Previously on Riverdale: Archie came to the hospital to kill Hiram but didn’t; Veronica found out her dad had swindled her out of ownership of her properties; Veronica and Archie teamed up to take down Hiram; the Farm offered Alice, Toni, and Cheryl help when they were emotionally vulnerable; Edgar got engaged to Alice even though he was totally already married to his fake daughter Evelyn and was also probably banging Cheryl; Betty helped Evelyn to escape from the Sisters of Quiet Mercy; Jughead had some Theories about the G&G game; Ricky tricked Jellybean into playing G&G with him; the Black Hood escaped and almost killed Betty.
By Nerdy Spice and Janes
[In 2018, we rewatched all of Dawson’s Creek. See our posts here.]
Nerdy Spice: I’m so sad to have finished up this rewatch. It was bringing me so much pure delight–often to the point of tears, and even when an episode was sort of stupid or even infuriating or angering.
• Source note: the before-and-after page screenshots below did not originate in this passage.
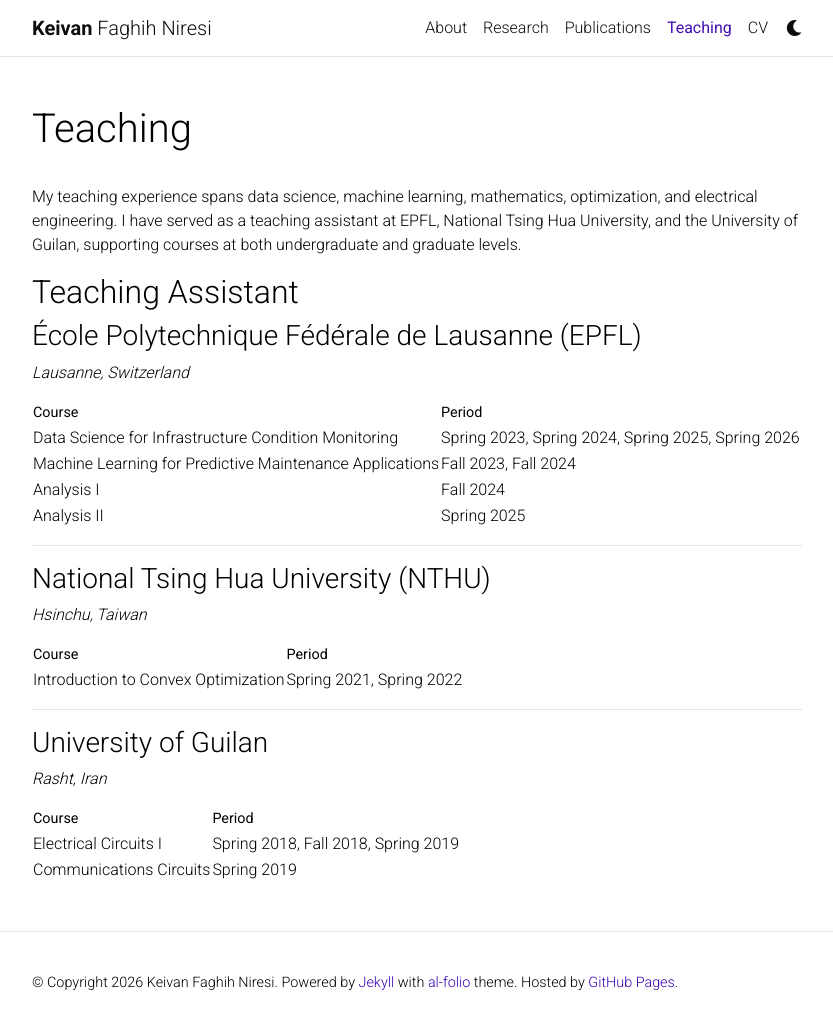
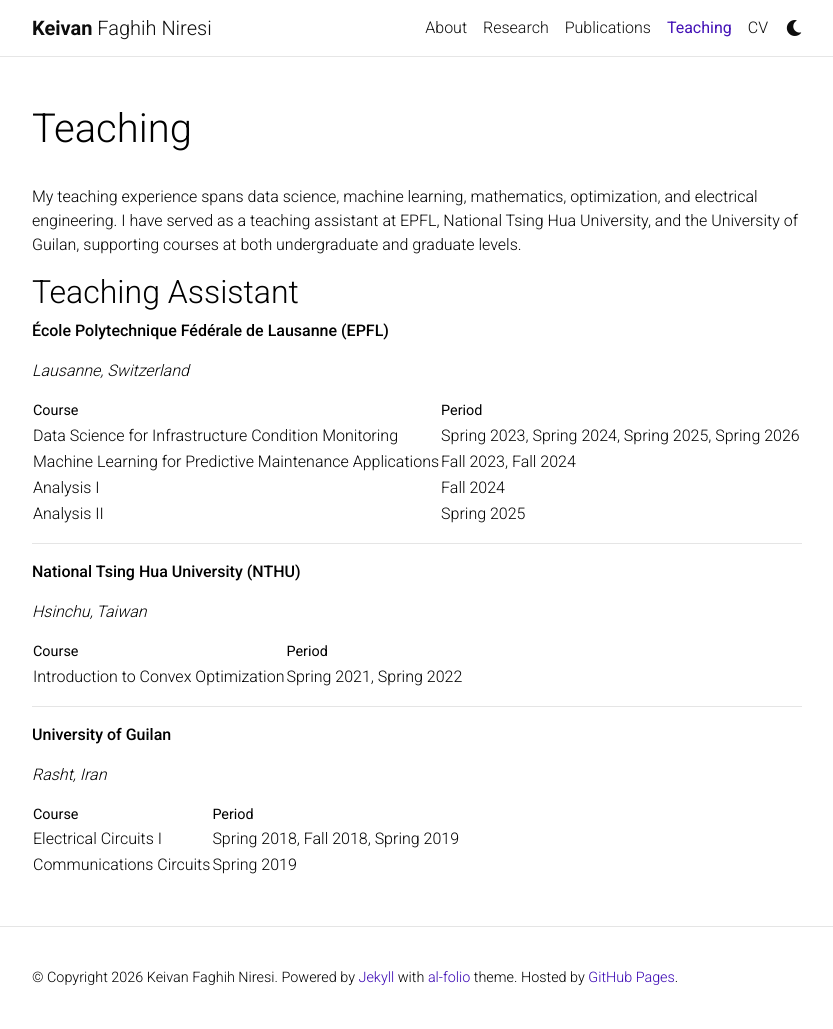
Before and after one commit to Keiv4n/keiv4n.github.io, a Jekyll site: the page built from _pages/teaching.md, in a window 1280 px wide and 1034 px high. Shown: the top 1029 px of the window, without its empty margins (223-1056 px from the left). Built offline with Jekyll 4.4.1, drawn with Linux system fonts in a browser that asks for light colours; comment, search, counter and statistics services are not loaded; a style sheet for code colours, icons or effects is not loaded.

```diff
--- a/_pages/teaching.md
+++ b/_pages/teaching.md
@@ -12,7 +12,8 @@ My teaching experience spans data science, machine learning, mathematics, optimi
 
 ## Teaching Assistant
 
-### École Polytechnique Fédérale de Lausanne (EPFL)
+**École Polytechnique Fédérale de Lausanne (EPFL)**
+
 *Lausanne, Switzerland*
 
 | Course | Period |
@@ -24,7 +25,8 @@ My teaching experience spans data science, machine learning, mathematics, optimi
 
 ---
 
-### National Tsing Hua University (NTHU)
+**National Tsing Hua University (NTHU)**
+
 *Hsinchu, Taiwan*
 
 | Course | Period |
@@ -33,7 +35,8 @@ My teaching experience spans data science, machine learning, mathematics, optimi
 
 ---
 
-### University of Guilan
+**University of Guilan**
+
 *Rasht, Iran*
 
 | Course | Period |
```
Living with Dawson, Joey, Pacey, Jen, and Jack day in and day out remains a pleasurable and even magical experience.
It may be 2017, but the internet, including us, is not done talking about the Gilmore Girls revival:
McSweeney’s published a hilarious rejection letter of Rory’s memoir.
The Millions has an essay on how Rory’s changes reflected the changed political mood of the new millennium. It’s quite brilliant, even though it woefully misquotes a scene, attributing one of Lorelai’s funniest lines to the undeserving Rory.
Meanwhile, elsewhere on the Internet:
The NYT wrote about the books that got Obama through the presidency. Among them are Colson Whitehead’s The Underground Railroad, which I liked a lot but perhaps didn’t love, and The Three-Body Problem, which Keets definitely loved.
In Bitch Magazine, there’s an insightful exploration of the vastness of Jane Eyre‘s influence on feminist and female literature.
Joseph March, the hero of Alexander Maksik’s novel Shelter In Place, has two problems: tar, and a bird. The tar is the black, creeping heaviness of his depression, which comes along with periods of mania; the bird is the painful part, the part that pierces his chest. He has bipolar disorder (or rather has something unnamed that, with its cycles from up to down, resembles it), and he’s constantly haunted by his own, inexplicable, internal rhythms of pain and joy. Alexander Maksik has lit upon a perfect metaphor for severe depression.
This week in media, everyone has an opinion on Gilmore Girls! Here are a few of the best we’ve read, and stay tuned–we’ll be putting up a few opinions of our own here. There seems to be just one thing everyone can agree on: Fat-shaming sucks.
At Vox, Aja Romano makes a compelling argument that Stars Hollow, or maybe the show itself, is in the business of destroying women’s potential.
The Atlantic thinks Rory is a horrible journalist, and we have to agree.
At The New Yorker, Betsy Morais views Rory as a case of arrested development.
Duana at Lainey Gossip bucks the trend, arguing that Rory isn’t that bad.
At Vulture, Amy Sherman-Palladino explains why A Year in the Life ends just before the election: because they didn’t have the budget to show what happens when the actual devil takes over the world. Hee!
At Vanity Fair, Laura Bradley makes the argument that Emily is the real protagonist. I don’t know about that, but she is certainly a delight.
Amy Sherman-Palladino says in her first post-revival interview that Rory doesn’t have to go through with [SPOILER], although from context clues, that seems a little disingenuous.
Watch Pixar’s adorable short about a baby sandpiper learning to find food: Piper.
The Beauty and the Beast pictures out on EW this week are ridiculously exciting for us.
At LA Review of Books‘ blog Avidly, there is a great piece on why Madame Merle is appealing to contemporary feminism. (To be clear, we are still Team Archer, all the way.)
The cast of Girls performed Emily Doe’s powerful essay about sexual assault in honor of her Woman of the Year award:
It’s here!! A full trailer for Netflix’s Gilmore Girls Revival! At least two Adversion writers have shed actual tears watching it. The third isn’t disclosing.
Christopher Marlowe has officially been credited as a co-author on three of Shakespeare’s plays: all three parts of Henry VI. AKA the Shakespeare plays you never quite made it through.
The Walking Dead came back this week, and the resolution to the cliffhanger was almost as terrible as the cliffhanger itself. There are lots of scathing reviews circulating, but Vox calling it “terminally stupid television” sounds about right.
The Awl has a hilarious piece on creepy milk drinkers from popular culture, including good old Walter from Westworld.
Happy Halloween! Read Flavorwire’s collection of classic literature’s six uncanniest moments.